- _Task directions_:
The number of lines with the string "plan" in the listing below is all that should be reported.

- _Records for the exercise_:
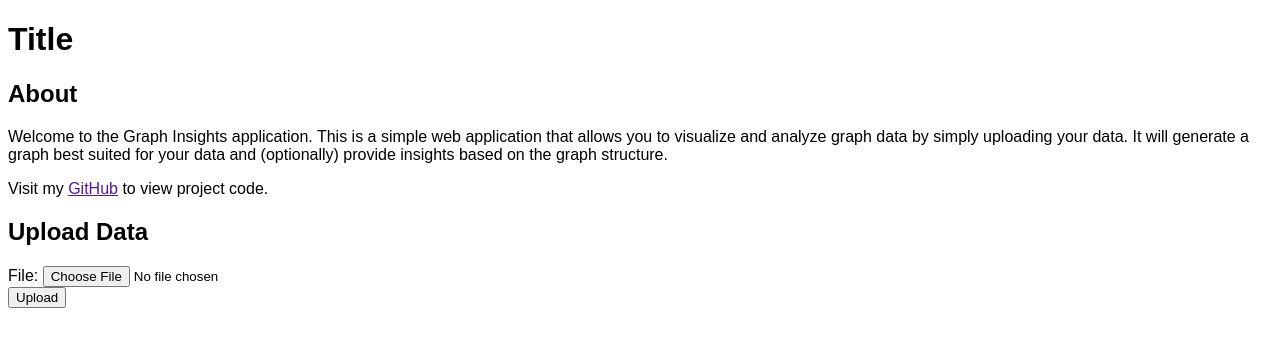
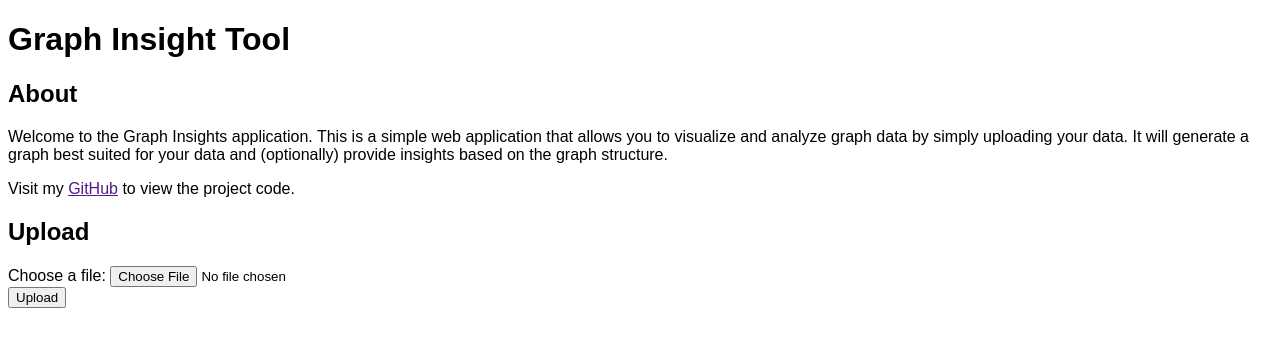
Before and after one commit to EmmanuelM-A/graph-insight-tool, a Flask app: page / in a window 1280 px wide. Shown: the top 347 px of the page. Run offline with Flask 3, Linux system fonts and the light colour scheme.

Commit message:
improving upload mechanism and html file

```diff
--- a/app.py
+++ b/app.py
@@ -1,10 +1,20 @@
 from flask import Flask, render_template
+from modules.upload import upload
 
 app = Flask(__name__)
 
 
-@app.route("/")
+@app.route("/", methods=["GET", "POST"])
 def index():
+    # Upload
+    upload()
+
+    # Process
+    # Analyze
+    # Visualize/Generate Graph
+    # Generate Insights
+
+
     return render_template("index.html")
 
 
--- /dev/null
+++ b/modules/upload.py
@@ -0,0 +1,38 @@
+from flask import request
+from werkzeug.utils import secure_filename
+
+ALLOWED_EXTENSIONS = {'csv', 'xls', 'xlsx'}
+
+
+def allowed_file(filename):
+    """
+    Checks if the file has an allowed extension.
+    """
+
+    return '.' in filename and filename.rsplit('.', 1)[1].lower() in ALLOWED_EXTENSIONS
+
+
+def upload():
+    """
+        Handles file uploads.
+        :return:
+        - A success message if the file is uploaded successfully.
+        - An error message if the file is not allowed or no file is selected.
+    """
+
+    if request.method == 'POST':
+        # check if the post request has the file part
+        if 'file' not in request.files:
+            return "No file part"
+
+        file = request.files['file']
+
+        # if user does not select file, browser also submit an empty part without filename
+        if file.filename == '':
+            return "No selected file"
+
+        if file and allowed_file(file.filename):
+            filename = secure_filename(file.filename)
+
+            # file.save(os.path.join(app.config['UPLOAD_FOLDER'], filename))
+            # return "File uploaded successfully"
--- a/templates/index.html
+++ b/templates/index.html
@@ -4,30 +4,32 @@
         <meta charset="UTF-8">
         <meta name="viewport" content="width=device-width, user-scalable=no, initial-scale=1.0, maximum-scale=1.0, minimum-scale=1.0">
         <meta http-equiv="X-UA-Compatible" content="ie=edge">
-        <title>Graph Insights</title>
+        <title>Graph Insight Tool</title>
         <link rel="stylesheet" href="{{ url_for('static', filename='css/main.css') }}">
     </head>
     <body>
-        <h1>Title</h1>
+        <header>
+            <h1>Graph Insight Tool</h1>
+        </header>
 
-        <div id="about">
+        <section id="about">
             <h2>About</h2>
             <p>
                 Welcome to the Graph Insights application. This is a simple web application that allows you to visualize
                 and analyze graph data by simply uploading your data. It will generate a graph best suited for your data
                 and (optionally) provide insights based on the graph structure.
             </p>
-            <p>Visit my <a href="">GitHub</a> to view project code.</p>
-        </div>
+            <p>Visit my <a href="">GitHub</a> to view the project code.</p>
+        </section>
 
-        <div id="upload">
-            <h2>Upload Data</h2>
+        <section id="upload">
+            <h2>Upload</h2>
             <form action="{{ url_for('index') }}" method="POST" enctype="multipart/form-data">
-                <label for="file">File:</label>
-                <input type="file" name="file" id="file" accept=".csv, .json, .txt" required>
+                <label for="file">Choose a file:</label>
+                <input type="file" name="file" id="file" accept=".csv, .xlsx, .xlsx" required>
                 <br />
                 <button type="submit">Upload</button>
             </form>
-        </div>
+        </section>
     </body>
 </html>
```
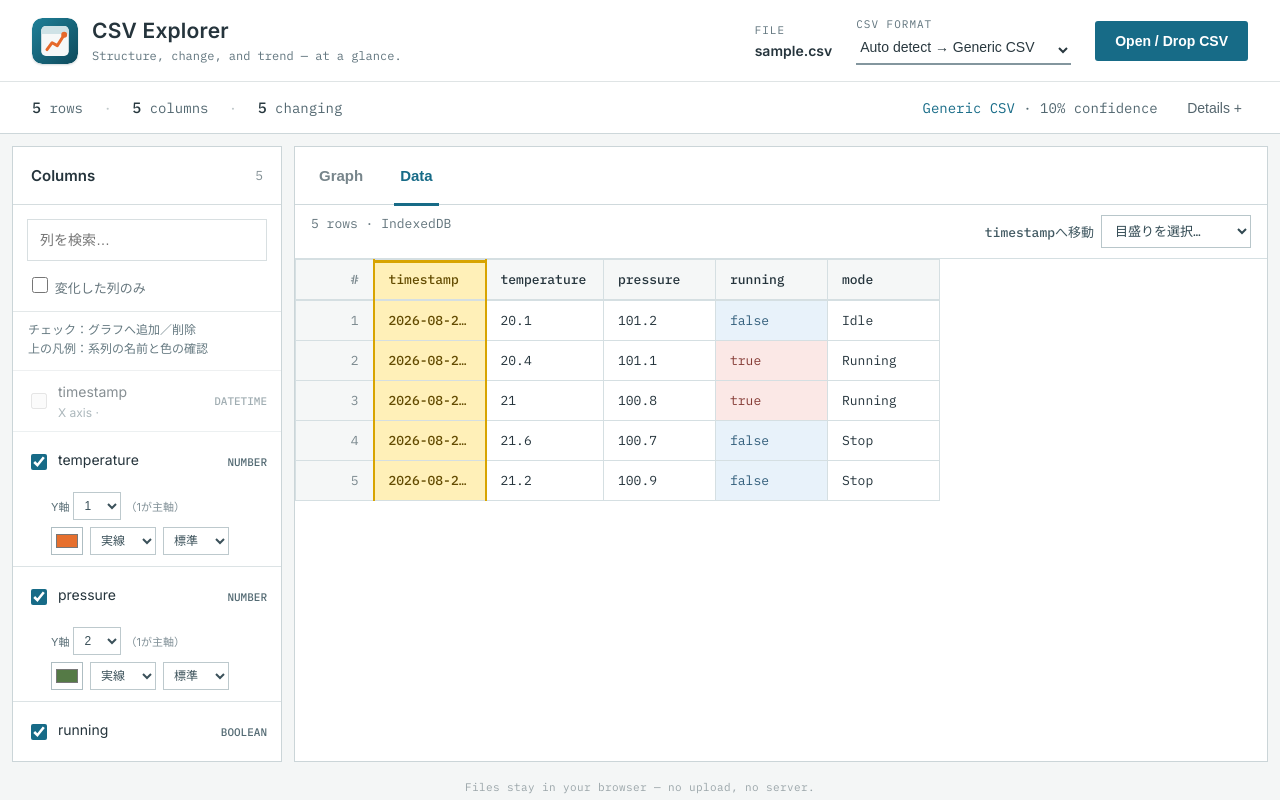
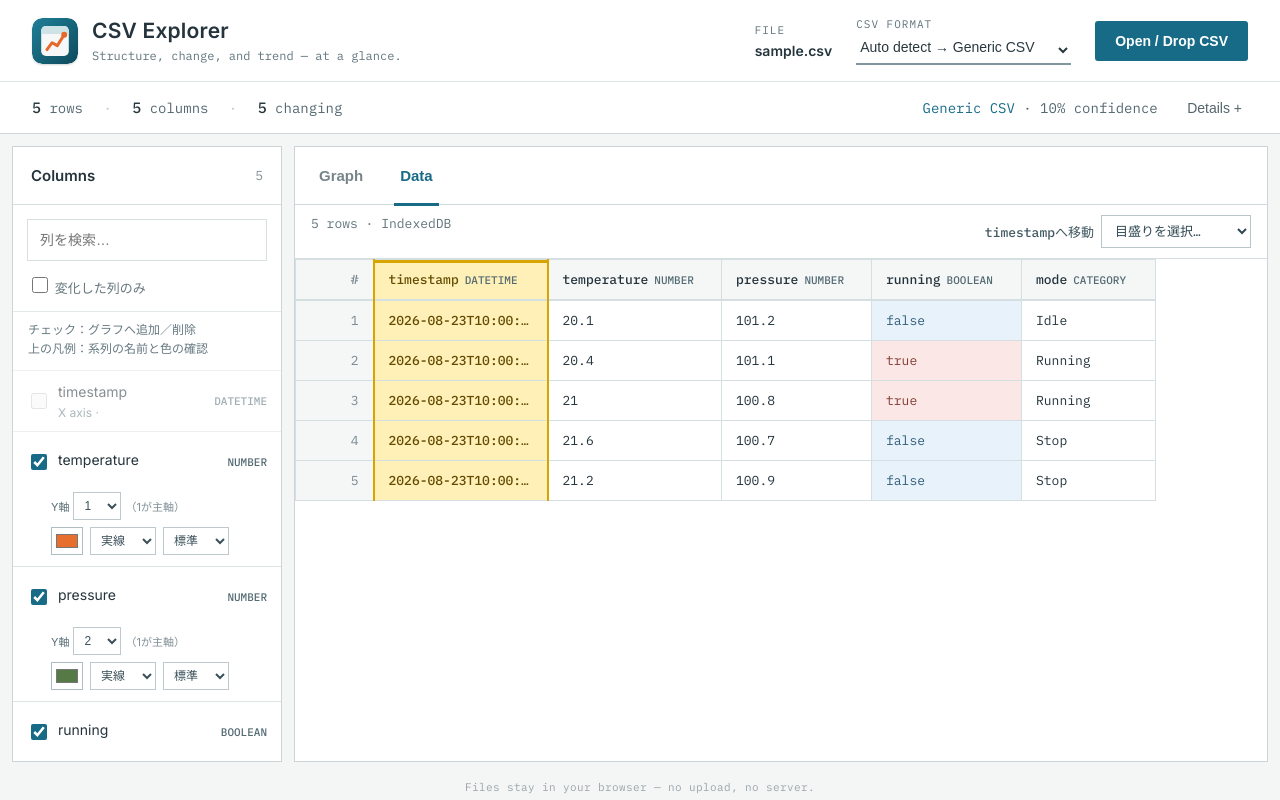
Before and after one commit to cozy51/2026-08_CSVExplorer, a React (Vite) app: page / in a window 1280 px wide. Both pictures are taken after a click on the button "Data". Built offline with nearby package versions, Linux system fonts and the light colour scheme.

Commit message:
Show each column's type badge in the Data table header
The Columns panel already tags every column NUMBER/BOOLEAN/..., but
the Data table header only showed the name. Add the same type badge
next to the name in the table header, and size columns to fit both.

```diff
--- a/src/components/DataTable.tsx
+++ b/src/components/DataTable.tsx
@@ -89,7 +89,9 @@ export function DataTable({ columns, rowCount, storeKey, xAxisId, xAxisName, jum
     className: column.id === xAxisId
       ? 'x-axis-column'
       : column.stats.changes === 0 ? 'unchanged-column' : '',
-    width: columnWidth(column.name),
+    // The header now carries a type badge (NUMBER/BOOLEAN/...) beside the
+    // name, so size the column to fit both instead of the name alone.
+    width: columnWidth(`${column.name} ${column.type}`),
   })), [columns, xAxisId]);
   // Left edge of every column, so the horizontal window is a lookup, not a measure.
   const offsets = useMemo(() => plan.reduce(
@@ -232,7 +234,12 @@ export function DataTable({ columns, rowCount, storeKey, xAxisId, xAxisName, jum
             className={plan[firstColumn + index].className}
             key={column.id}
             title={column.name}
-          >{column.name}</th>)}
+          >
+            <div className="column-header">
+              <span className="column-header-name">{column.name}</span>
+              <span className="type">{column.type}</span>
+            </div>
+          </th>)}
           {lastColumn < plan.length && <th className="column-gap" colSpan={plan.length - lastColumn} />}
         </tr></thead>
         <tbody ref={bodyRef}>
```
Also changed, not shown: src/styles.css.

- _Answer to this task_:
3